Hey, Janet, How’s That Interest Rate Increase Working Out?

But the real problem is that the Fed has not understood why banks are holding all those reserves. There are two reasons. First, there is incredible risk aversion caused by the random, frequent regulations and lawsuits emanating from the Obama administration. Second, there is the small matter of loan demand. Banks are holding reserves because they don’t see demand for loans whose return is worth the risk. The only way loan demand will increase is for the economy to ascend to a decent growth rate. Until that happens, the Fed should just give up. Continue Reading →

I Was Wrong About ZIRP

Not, mind you, because the Fed will raise interest rates any time soon. No, the geniuses at the Federal Open Market Committee and the Board of Governors seem to be leaning in a different direction: NIRP. … Better get used to seeing those initials. They stand for negative-interest-rate policy. That’s right. The Fed thinks they can drive nominal short-term interest rates below zero. Continue Reading →

Money, Income, and Wealth

money is used to purchase goods and services. While income and wealth are valued in money units, that is their only relationship with money. Income is the annual flow of purchasing power earned by an individual. Wealth is the accumulation of past saving plus any increases or decreases. Continue Reading →

More on the Deficit and the Debt

The U.S. federal government debt is owned by many different people, governments, businesses, and institutions.

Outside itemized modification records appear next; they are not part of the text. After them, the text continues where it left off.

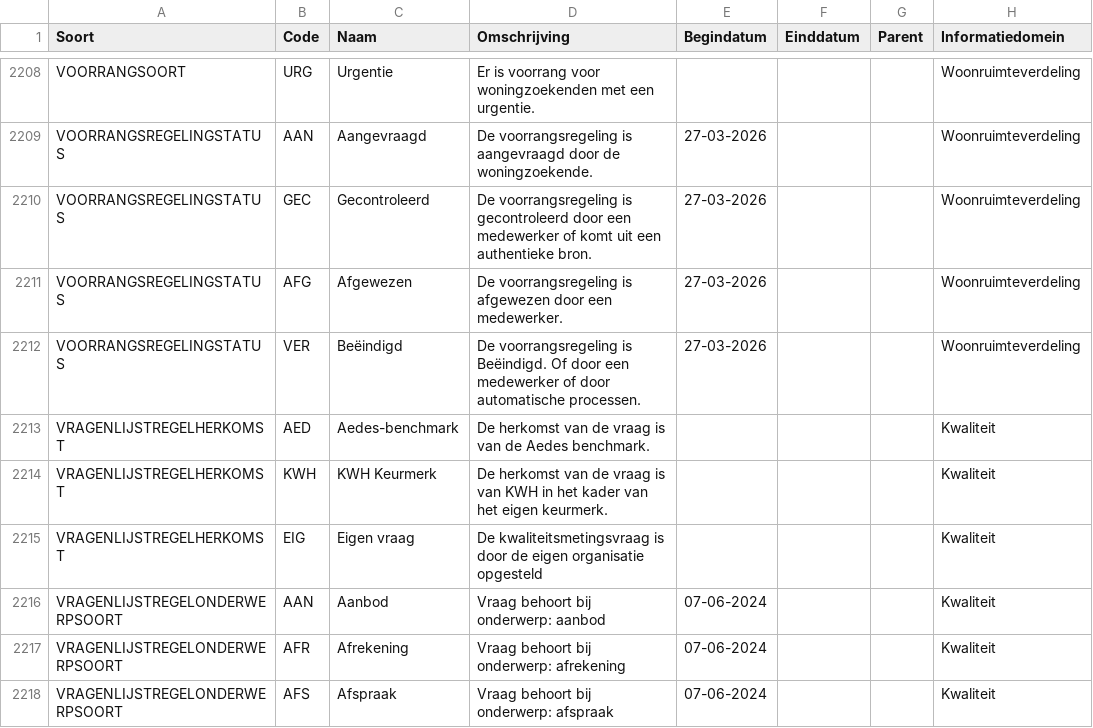
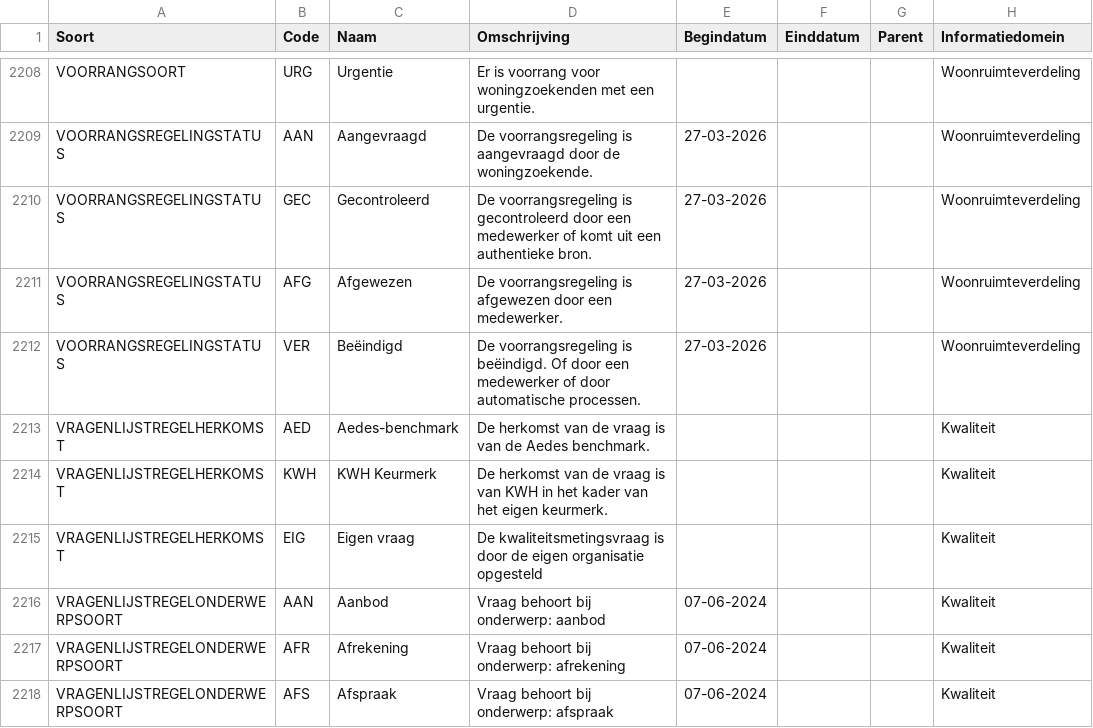
Before and after one commit to Aedes-datastandaarden/vera-referentiedata, a CSV file: Referentiedata.csv, drawn as a sheet; only a part is shown, gaps mark what is left out.

Commit message:
Fix capitalization in 'Beëindigd' status

```diff
--- a/Referentiedata.csv
+++ b/Referentiedata.csv
@@ -2211,3 +2211,3 @@ VOORRANGSREGELINGSTATUS;GEC;Gecontroleerd;De voorrangsregeling is gecontroleerd
 VOORRANGSREGELINGSTATUS;AFG;Afgewezen;De voorrangsregeling is afgewezen door een medewerker.;27-03-2026;;;Woonruimteverdeling
-VOORRANGSREGELINGSTATUS;VER;Beëindigd;De voorrangsregeling is Beëindigd. Of door een medewerker of door automatische processen.;27-03-2026;;;Woonruimteverdeling
+VOORRANGSREGELINGSTATUS;VER;Beëindigd;De voorrangsregeling is beëindigd. Of door een medewerker of door automatische processen.;27-03-2026;;;Woonruimteverdeling
 VRAGENLIJSTREGELHERKOMST;AED;Aedes-benchmark;De herkomst van de vraag is van de Aedes benchmark.;;;;Kwaliteit
```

But it’s important to understand at least the basic components of the debt and how they relate to each other. I hope this has been a small contribution to this discussion. Continue Reading →

The One Trillion Dollar Coin

Default is a failure to make payments on debt obligations when the payment is due. … But … the government has a steady stream of tax revenue arriving every second. It is up to government officials … to decide the uses to which that tax revenue is put. They can choose to not pay the debt obligations but let’s be clear on one thing: default is a choice, not a necessity. Continue Reading →